Screenshot and code edit data:

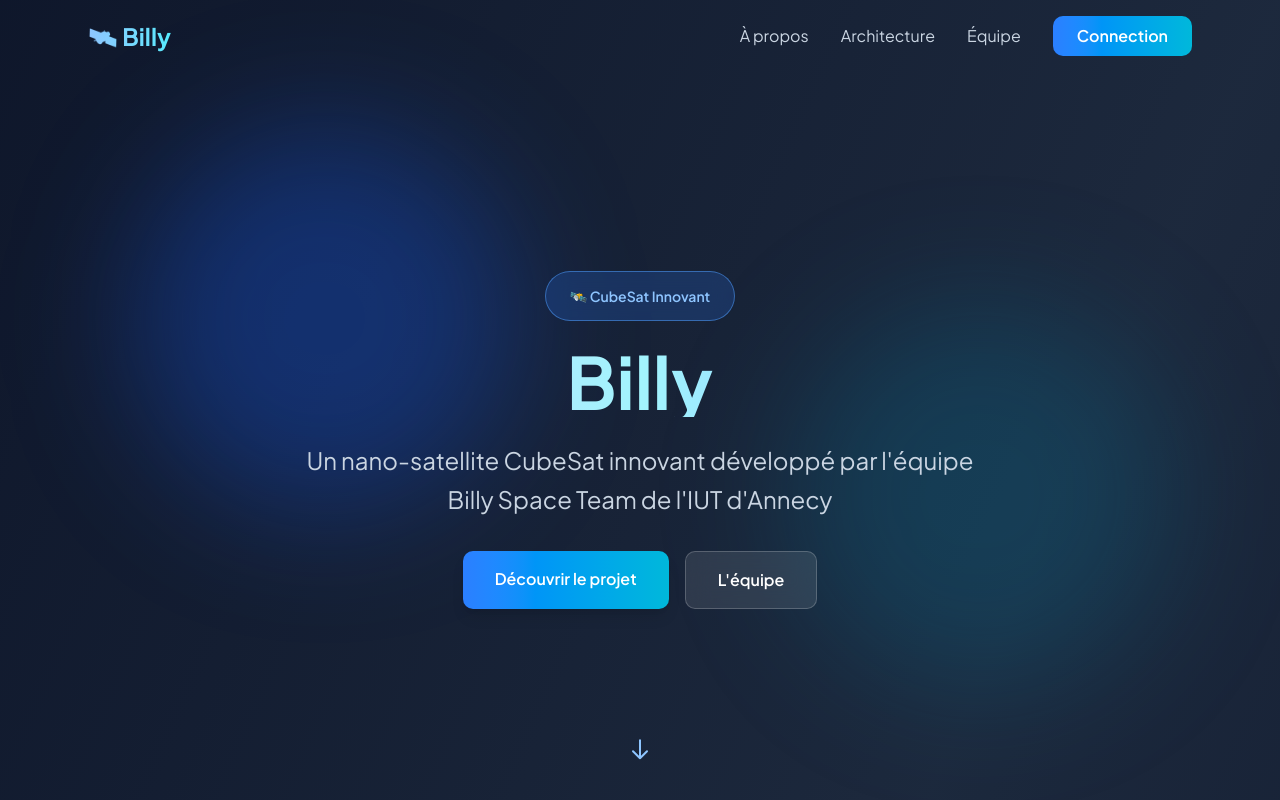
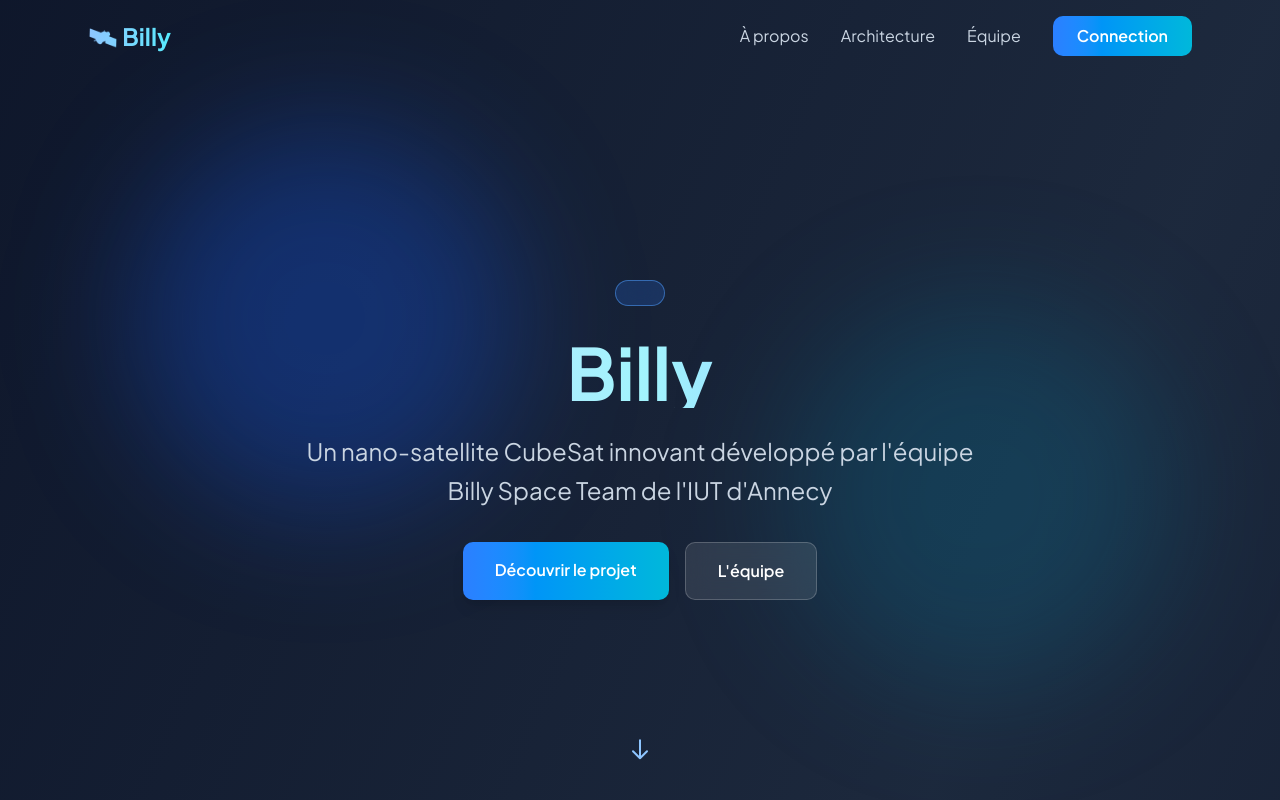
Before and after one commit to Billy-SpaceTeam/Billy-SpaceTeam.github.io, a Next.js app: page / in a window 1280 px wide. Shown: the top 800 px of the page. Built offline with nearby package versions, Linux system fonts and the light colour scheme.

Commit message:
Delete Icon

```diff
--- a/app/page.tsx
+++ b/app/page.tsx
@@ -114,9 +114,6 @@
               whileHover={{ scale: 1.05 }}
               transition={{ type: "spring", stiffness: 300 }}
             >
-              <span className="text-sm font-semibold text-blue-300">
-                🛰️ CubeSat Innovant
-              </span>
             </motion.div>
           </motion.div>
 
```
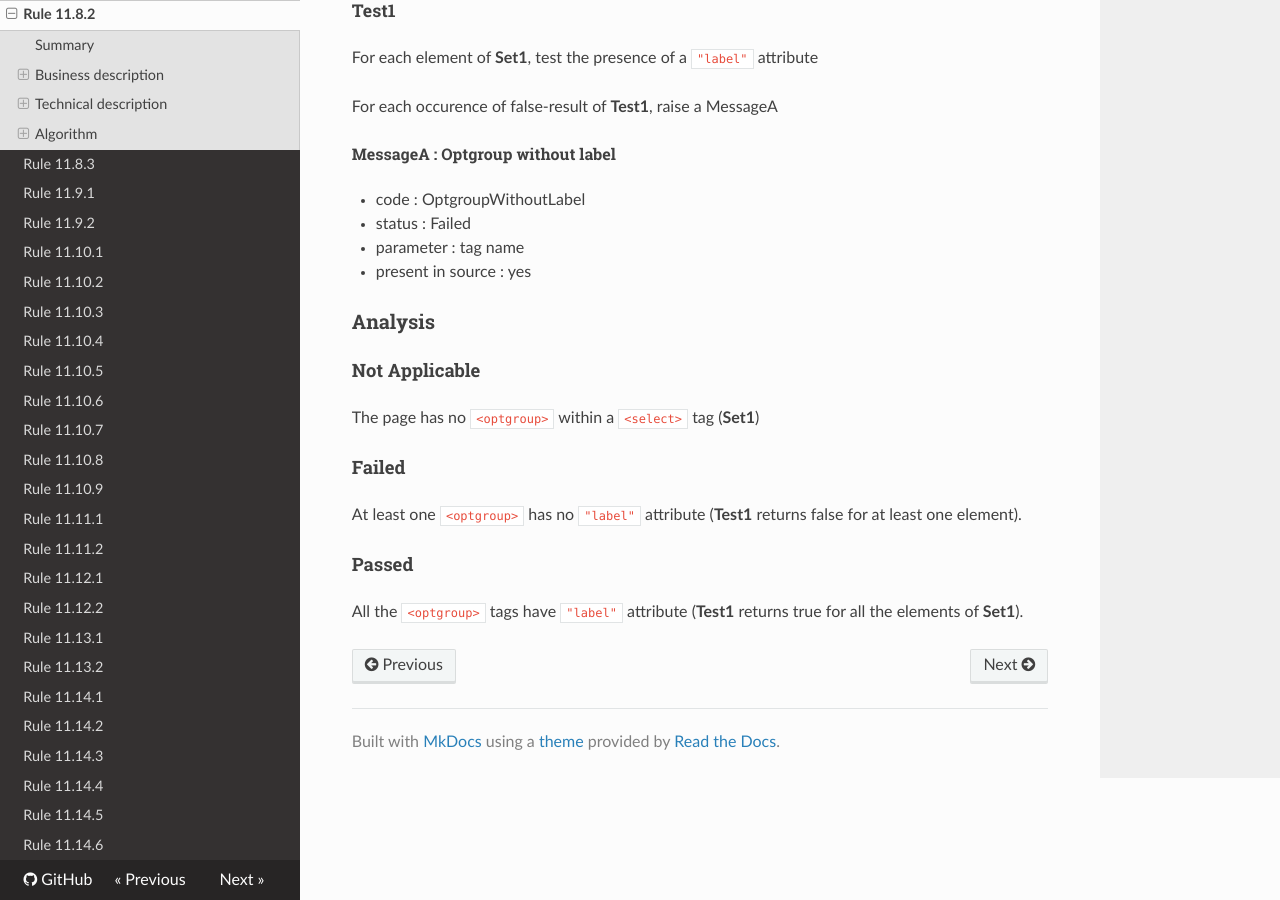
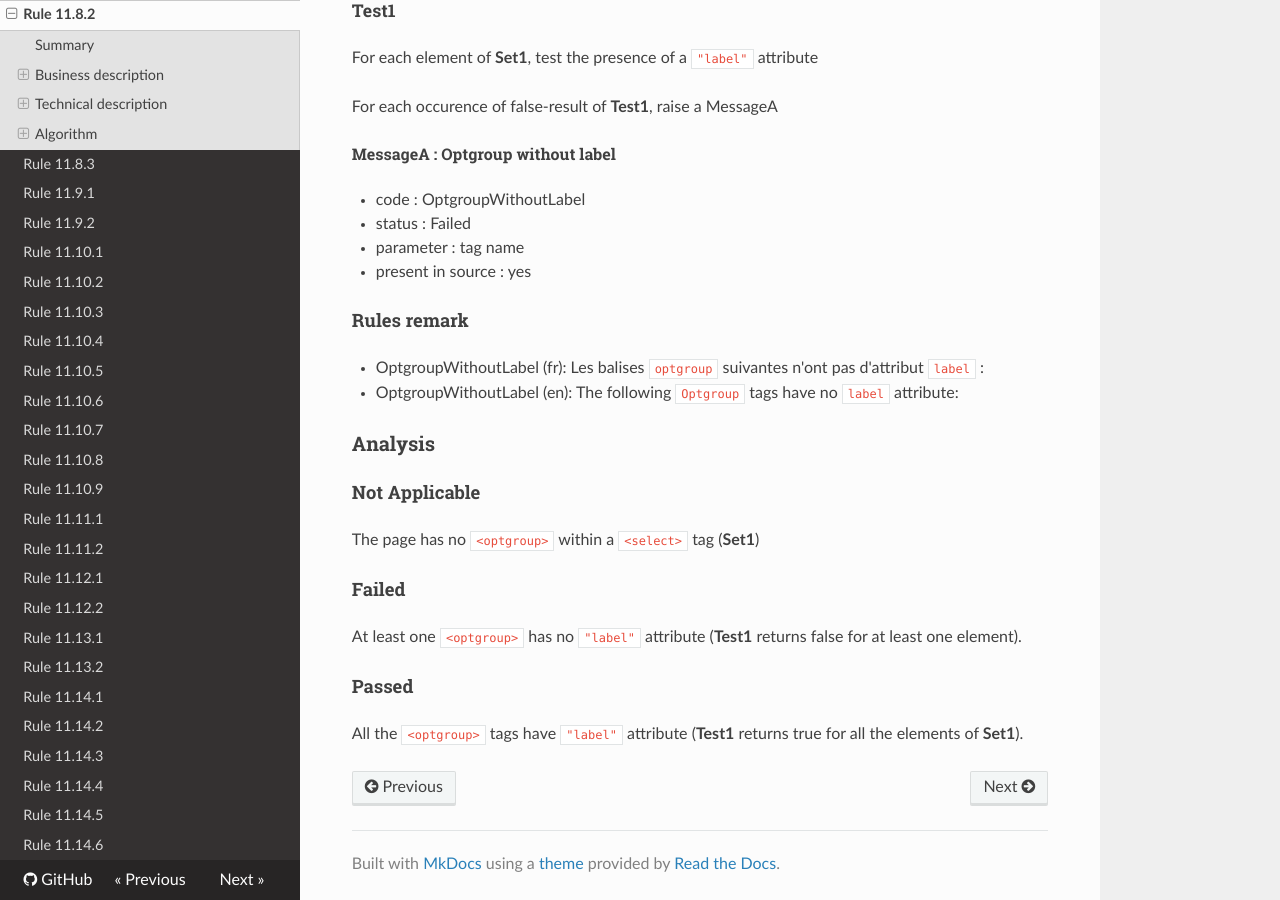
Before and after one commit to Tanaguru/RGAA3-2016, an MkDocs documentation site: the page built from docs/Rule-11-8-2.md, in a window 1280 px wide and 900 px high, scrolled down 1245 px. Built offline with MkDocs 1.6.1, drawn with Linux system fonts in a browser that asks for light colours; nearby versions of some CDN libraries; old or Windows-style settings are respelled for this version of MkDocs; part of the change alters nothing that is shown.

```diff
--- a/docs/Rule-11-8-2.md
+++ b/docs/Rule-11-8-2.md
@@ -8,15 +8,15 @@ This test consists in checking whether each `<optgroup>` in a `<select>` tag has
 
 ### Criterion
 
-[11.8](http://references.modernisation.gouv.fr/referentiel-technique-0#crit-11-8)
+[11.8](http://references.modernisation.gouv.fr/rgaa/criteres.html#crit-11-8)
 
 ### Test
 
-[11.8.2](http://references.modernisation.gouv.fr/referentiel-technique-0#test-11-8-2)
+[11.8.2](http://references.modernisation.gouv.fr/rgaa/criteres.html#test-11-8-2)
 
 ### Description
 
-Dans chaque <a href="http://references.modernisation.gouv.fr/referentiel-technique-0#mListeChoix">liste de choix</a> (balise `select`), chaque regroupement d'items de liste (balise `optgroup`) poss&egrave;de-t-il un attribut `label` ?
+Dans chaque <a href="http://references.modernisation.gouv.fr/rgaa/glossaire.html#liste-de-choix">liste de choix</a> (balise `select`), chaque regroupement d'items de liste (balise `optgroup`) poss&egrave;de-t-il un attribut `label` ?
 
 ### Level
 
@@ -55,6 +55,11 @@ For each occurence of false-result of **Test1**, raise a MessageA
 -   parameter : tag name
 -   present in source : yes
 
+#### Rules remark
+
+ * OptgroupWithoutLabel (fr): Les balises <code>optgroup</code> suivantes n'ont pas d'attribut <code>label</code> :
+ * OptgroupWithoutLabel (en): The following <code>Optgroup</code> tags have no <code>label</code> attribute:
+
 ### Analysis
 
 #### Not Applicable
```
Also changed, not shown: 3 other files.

** Exercise brief **
Restate every record exactly, please; do not copy the pictures.

** Result of the task **
Before and after one commit to Billy-SpaceTeam/Billy-SpaceTeam.github.io, a Next.js app: page / in a window 1280 px wide. Shown: the top 800 px of the page. Built offline with nearby package versions, Linux system fonts and the light colour scheme.

Commit message:
Delete Icon

```diff
--- a/app/page.tsx
+++ b/app/page.tsx
@@ -114,9 +114,6 @@
               whileHover={{ scale: 1.05 }}
               transition={{ type: "spring", stiffness: 300 }}
             >
-              <span className="text-sm font-semibold text-blue-300">
-                🛰️ CubeSat Innovant
-              </span>
             </motion.div>
           </motion.div>
 
```
Before and after one commit to Tanaguru/RGAA3-2016, an MkDocs documentation site: the page built from docs/Rule-11-8-2.md, in a window 1280 px wide and 900 px high, scrolled down 1245 px. Built offline with MkDocs 1.6.1, drawn with Linux system fonts in a browser that asks for light colours; nearby versions of some CDN libraries; old or Windows-style settings are respelled for this version of MkDocs; part of the change alters nothing that is shown.

```diff
--- a/docs/Rule-11-8-2.md
+++ b/docs/Rule-11-8-2.md
@@ -8,15 +8,15 @@ This test consists in checking whether each `<optgroup>` in a `<select>` tag has
 
 ### Criterion
 
-[11.8](http://references.modernisation.gouv.fr/referentiel-technique-0#crit-11-8)
+[11.8](http://references.modernisation.gouv.fr/rgaa/criteres.html#crit-11-8)
 
 ### Test
 
-[11.8.2](http://references.modernisation.gouv.fr/referentiel-technique-0#test-11-8-2)
+[11.8.2](http://references.modernisation.gouv.fr/rgaa/criteres.html#test-11-8-2)
 
 ### Description
 
-Dans chaque <a href="http://references.modernisation.gouv.fr/referentiel-technique-0#mListeChoix">liste de choix</a> (balise `select`), chaque regroupement d'items de liste (balise `optgroup`) poss&egrave;de-t-il un attribut `label` ?
+Dans chaque <a href="http://references.modernisation.gouv.fr/rgaa/glossaire.html#liste-de-choix">liste de choix</a> (balise `select`), chaque regroupement d'items de liste (balise `optgroup`) poss&egrave;de-t-il un attribut `label` ?
 
 ### Level
 
@@ -55,6 +55,11 @@ For each occurence of false-result of **Test1**, raise a MessageA
 -   parameter : tag name
 -   present in source : yes
 
+#### Rules remark
+
+ * OptgroupWithoutLabel (fr): Les balises <code>optgroup</code> suivantes n'ont pas d'attribut <code>label</code> :
+ * OptgroupWithoutLabel (en): The following <code>Optgroup</code> tags have no <code>label</code> attribute:
+
 ### Analysis
 
 #### Not Applicable
```
Also changed, not shown: 3 other files.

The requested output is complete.